Help setting stops

Discussion in 'Forex' started by Bickz, May 14, 2008.

  1. Bickz


    hi everyone

    is there any particular rule of thumb for setting forex stops? IE- do you set stops at a particular amount of loss? or percentage of loss? or just above/below support/resistance? or?

  2. The most basic is to set your stop above or below, depending on the direction of the trade, the nearest point of heavy support or resistance. Count how many pips away that is from your entry and divide that number by how much you are willing to commit on the trade and you also come up with your position size.
  3. I set mine above/below the last swing point. But I also will use the nearest sup/res level as well - perhaps a pivot, or the session open price, etc.

    Also, don't set your stop right at the exact point of the sup/res as price sometimes likes to test these areas without actually breaking them.
  4. Regardless of the market, forex or stocks alike, setting stops based on how much you are willing to risk is not wise. The market doesn't care how much you can afford to risk, and wont move accordingly.

    Set stops where the market has a lower probability of reaching relative to your profit target. Determining the probabilities is the tricky part.
  5. sg20


    You can time your entry in the lower time frame and exit if it reversed, always get out if it gets choppy or undecided one way or another... and try use the trend to your advantage, don't trade against it.

  6. It depends on your personal strategy.
    Many long term traders don't set stops at all.

    Be aware that in the Spot Market, setting your stop at 50 pips or less, your broker will change quotes so that he runs your stop.

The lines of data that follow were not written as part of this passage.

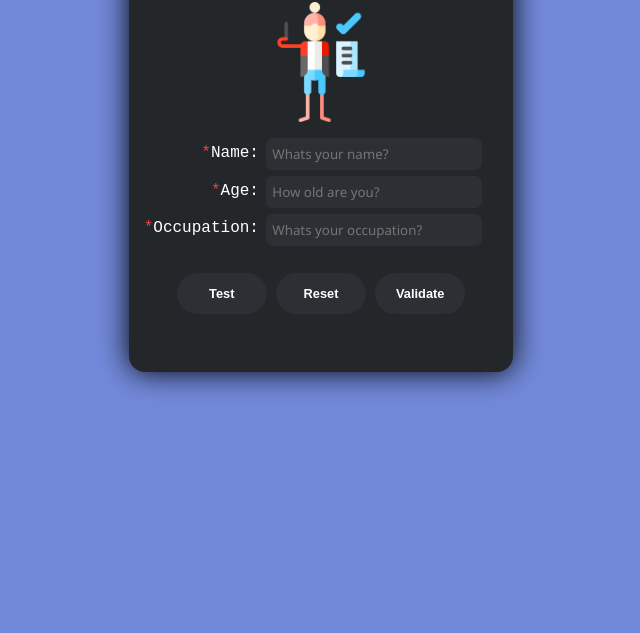
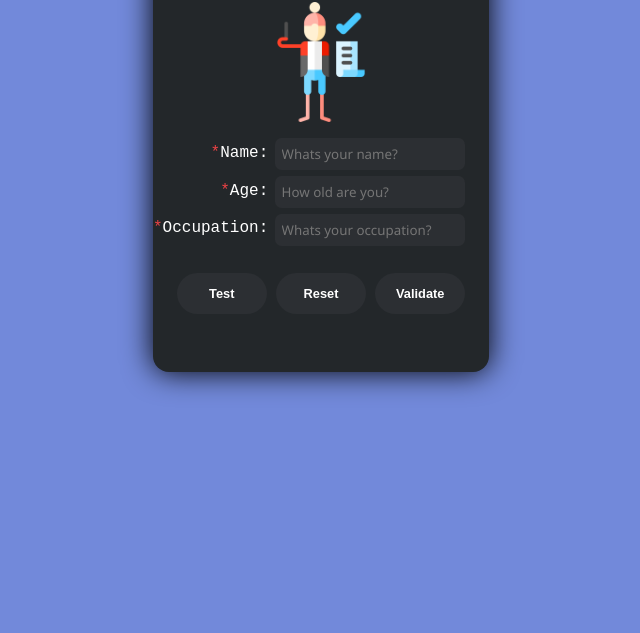
Before and after one commit to alejo-c/git-example2, a plain HTML site: page index.html in a window 1280 px wide. Shown: the part 167-800 px from the top of the page, without its empty margins (319-959 px from the left). Drawn offline with Linux system fonts and the light colour scheme.

Commit message:
Change main section width

```diff
--- a/css/style.css
+++ b/css/style.css
@@ -11,7 +11,7 @@ header h1 {
 }
 
 main {
-	width: 24em;
+	width: 21em;
 	background-color: #23272a;
 	border-radius: 1em;
 	margin-top: 5em;
```
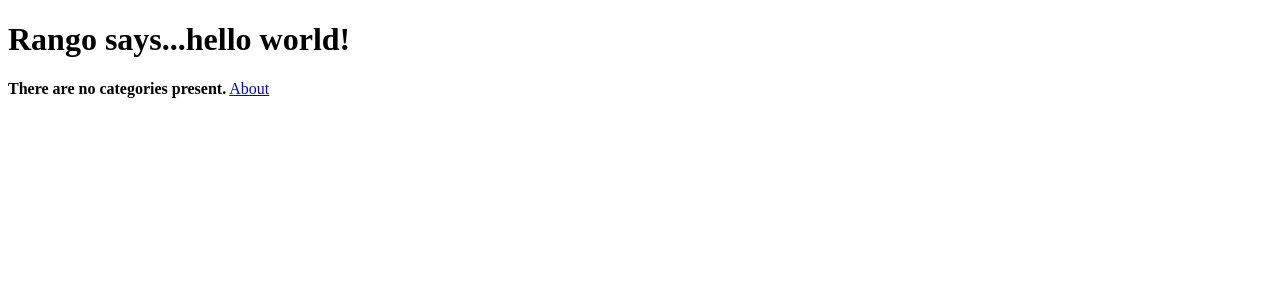
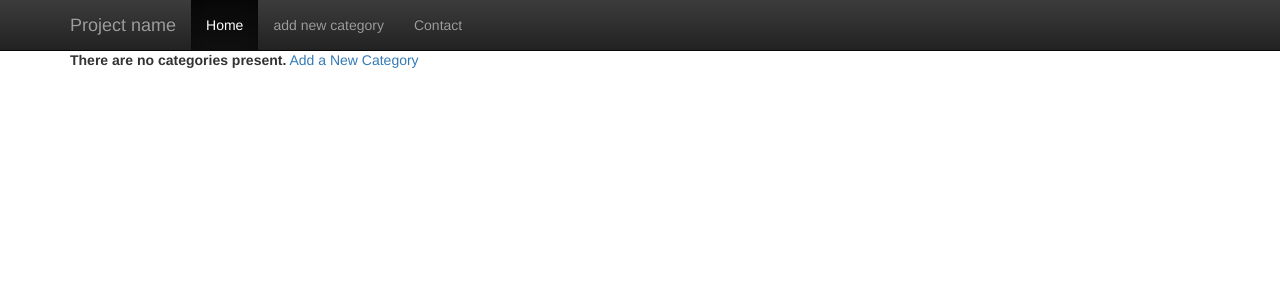
Before and after one commit to martinmwendwa/python-ravens-mar, a Django app: page / in a window 1280 px wide. Shown: the top 300 px of the page. Run offline with Django 3.2, Linux system fonts and the light colour scheme; data that the repository does not hold is empty; some libraries are stand-ins or nearby versions.

Commit message:
Implement forms Introducing Bootstrap

```diff
--- a/new_proj/urls.py
+++ b/new_proj/urls.py
@@ -5,5 +5,6 @@ from rango import views
 urlpatterns = patterns('',
  url(r'^$', views.index, name='index'),
  url(r'^admin/', include(admin.site.urls)),
+ url(r'^add_category/$', views.add_category, name='add_category'), # NEW MAPPING!
  url(r'^category/(?P<category_name_slug>[\w\-]+)/$', views.category, name='category')  # New!
 )
--- a/rango/views.py
+++ b/rango/views.py
@@ -2,6 +2,7 @@ from django.shortcuts import render_to_response
 from django.shortcuts import render
 from rango.models import Category
 from rango.models import Page
+from rango.forms import CategoryForm
 
 def index(request):
     category_list = Category.objects.order_by("-name")
@@ -26,3 +27,27 @@ def category(request, category_name_slug):
 		pass
 
 	return render(request, 'rango/category.html', context_dict)
+
+def add_category(request):
+    # A HTTP POST?
+    if request.method == 'POST':
+        form = CategoryForm(request.POST)
+
+        # Have we been provided with a valid form?
+        if form.is_valid():
+            # Save the new category to the database.
+            form.save(commit=True)
+
+            # Now call the index() view.
+            # The user will be shown the homepage.
+            return index(request)
+        else:
+            # The supplied form contained errors - just print them to the terminal.
+            print form.errors
+    else:
+        # If the request was not a POST, display the form to enter details.
+        form = CategoryForm()
+
+    # Bad form (or form details), no form supplied...
+    # Render the form with error messages (if any).
+    return render(request, 'rango/add_category.html', {'form': form})
--- a/templates/index.html
+++ b/templates/index.html
@@ -2,10 +2,45 @@
 <html>
     <head>
         <title>Rango</title>
+<!-- Latest compiled and minified CSS -->
+<link rel="stylesheet" href="https://maxcdn.bootstrapcdn.com/bootstrap/3.3.4/css/bootstrap.min.css">
+
+<!-- Optional theme -->
+<link rel="stylesheet" href="https://maxcdn.bootstrapcdn.com/bootstrap/3.3.4/css/bootstrap-theme.min.css">
+
+<!-- Latest compiled and minified JavaScript -->
+<script src="https://maxcdn.bootstrapcdn.com/bootstrap/3.3.4/js/bootstrap.min.js"></script>
     </head>
 
     <body>
-        <h1>Rango says...hello world!</h1>
+         <nav class="navbar navbar-inverse navbar-fixed-top">
+      <div class="container">
+        <div class="navbar-header">
+          <button type="button" class="navbar-toggle collapsed" data-toggle="collapse" data-target="#navbar" aria-expanded="false" aria-controls="navbar">
+            <span class="sr-only">Toggle navigation</span>
+            <span class="icon-bar"></span>
+            <span class="icon-bar"></span>
+            <span class="icon-bar"></span>
+          </button>
+          <a class="navbar-brand" href="#">Project name</a>
+        </div>
+        <div id="navbar" class="collapse navbar-collapse">
+          <ul class="nav navbar-nav">
+            <li class="active"><a href="#">Home</a></li>
+            <li><a href="/add_category/">add new category</a></li>
+            <li><a href="#contact">Contact</a></li>
+          </ul>
+        </div><!--/.nav-collapse -->
+      </div>
+    </nav>
+
+    <div class="container">
+
+
+	<div class="row" style="padding:50px 15px;">
+	{% block main %}
+
+
 
         {% if categories %}
             <ul>
@@ -16,7 +51,12 @@
         {% else %}
             <strong>There are no categories present.</strong>
         {% endif %}
+<a href="/add_category/">Add a New Category</a><br />
+	{% endblock %}
+        </div>
+	<!--/.row-->
+    </div><!-- /.container -->
 
-        <a href="/rango/about/">About</a>
+
     </body>
 </html>
```
Also changed, not shown: rango/forms.py (added, +33 -0 lines), templates/add_category.html (added, +21 -0 lines), templates/category.html (added, +27 -0 lines), templates/rango/add_category.html (added, +27 -0 lines).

    Of course this doesn't happen at all in FX Futures, entire market as a whole moves below your stop.
  7. That's why I always set mine at 51pips!
  8. Total garbage.
  9. Bickz


    thanks for the advice everyone.
  10. I don't trade forex but have looked at it recently.

    If you're asking these questions, you may want to paper trade at first. Some people tout the 'more straightforwardness' of currencies but there's PLENTY of variables.
    #10     May 16, 2008